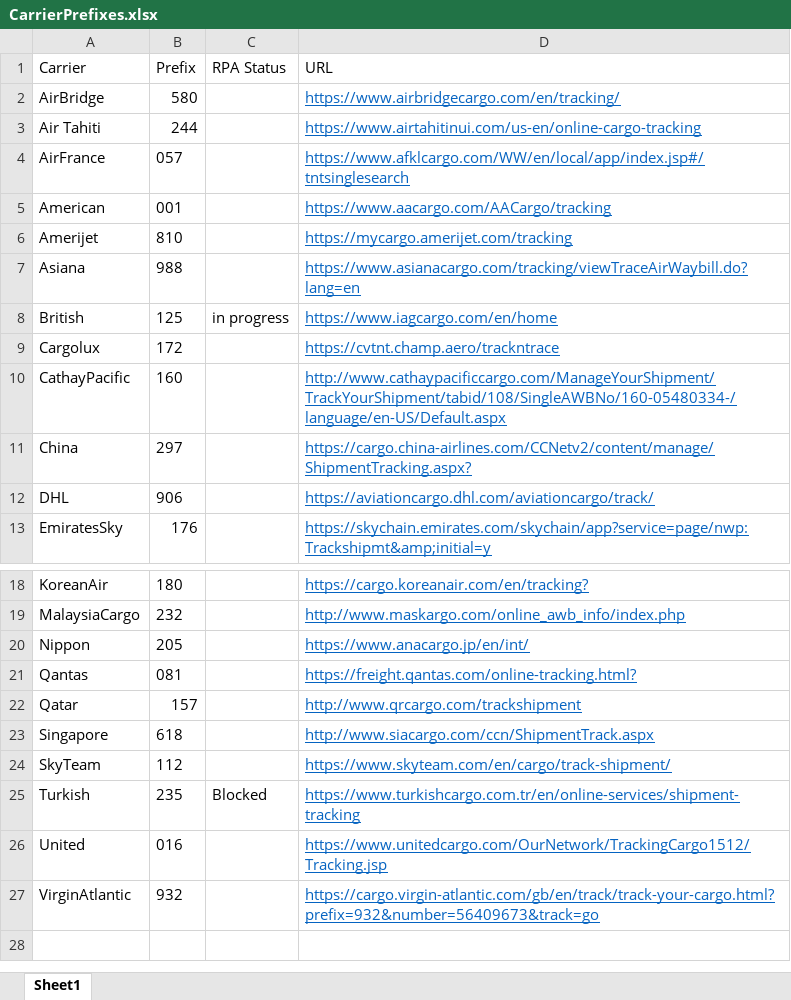
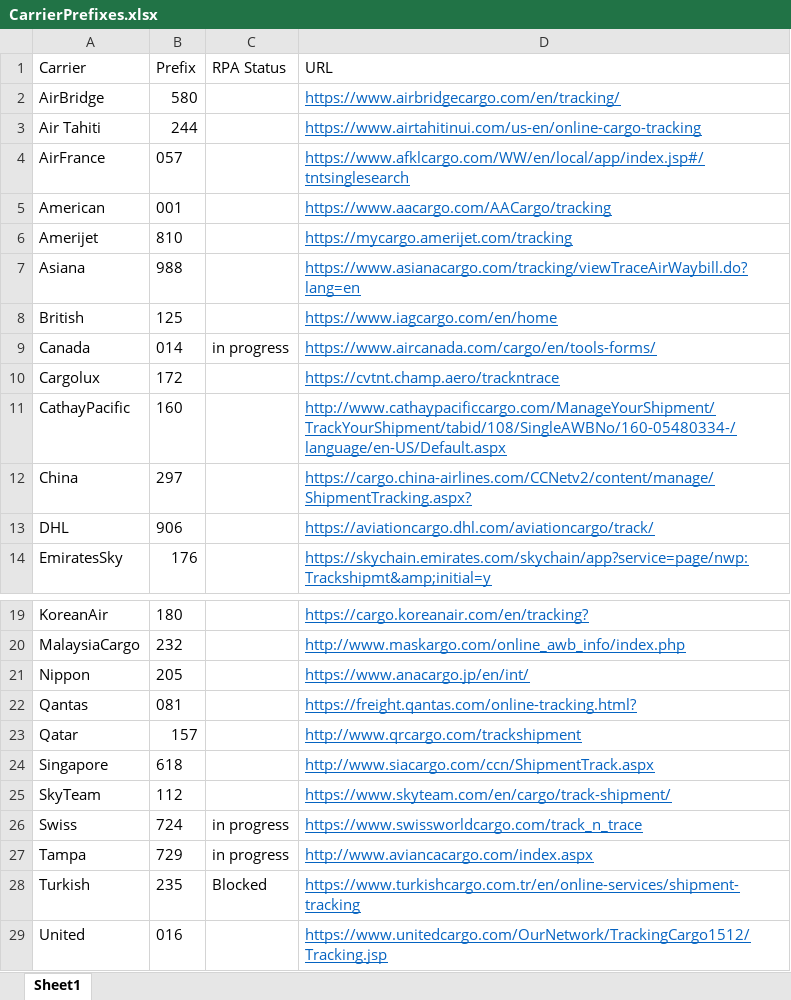
Before and after one commit to pvanausdeln/AirCarrierRPA, an Excel workbook: CarrierPrefixes.xlsx, sheet Sheet1, drawn as a sheet; only a part is shown, gaps mark what is left out; the shorter side is filled out with more unchanged rows; values as stored, in another font and other column widths than the file's, no borders; the diff names each change by its address in the sheet, - before the commit and + after, or states it on an @@ line.

Commit message:
Canada, Tampa, Swiss in progress

```diff
--- a/CarrierPrefixes.xlsx (sheet Sheet1)
+++ b/CarrierPrefixes.xlsx (sheet Sheet1)
-C8 (RPA Status): in progress
+C8 (RPA Status): (empty)
+row 9: Canada | 014 | in progress | https://www.aircanada.com/cargo/en/tools-forms/
+row 26: Swiss | 724 | in progress | https://www.swissworldcargo.com/track_n_trace
+row 27: Tampa | 729 | in progress | http://www.aviancacargo.com/index.aspx
```
Also changed, not shown: 15 other files.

**Problem description**
Using the material above, set down every line exactly, but skip the pictures.

**Task result**
Before and after one commit to pvanausdeln/AirCarrierRPA, an Excel workbook: CarrierPrefixes.xlsx, sheet Sheet1, drawn as a sheet; only a part is shown, gaps mark what is left out; the shorter side is filled out with more unchanged rows; values as stored, in another font and other column widths than the file's, no borders; the diff names each change by its address in the sheet, - before the commit and + after, or states it on an @@ line.

Commit message:
Canada, Tampa, Swiss in progress

```diff
--- a/CarrierPrefixes.xlsx (sheet Sheet1)
+++ b/CarrierPrefixes.xlsx (sheet Sheet1)
-C8 (RPA Status): in progress
+C8 (RPA Status): (empty)
+row 9: Canada | 014 | in progress | https://www.aircanada.com/cargo/en/tools-forms/
+row 26: Swiss | 724 | in progress | https://www.swissworldcargo.com/track_n_trace
+row 27: Tampa | 729 | in progress | http://www.aviancacargo.com/index.aspx
```
Also changed, not shown: 15 other files.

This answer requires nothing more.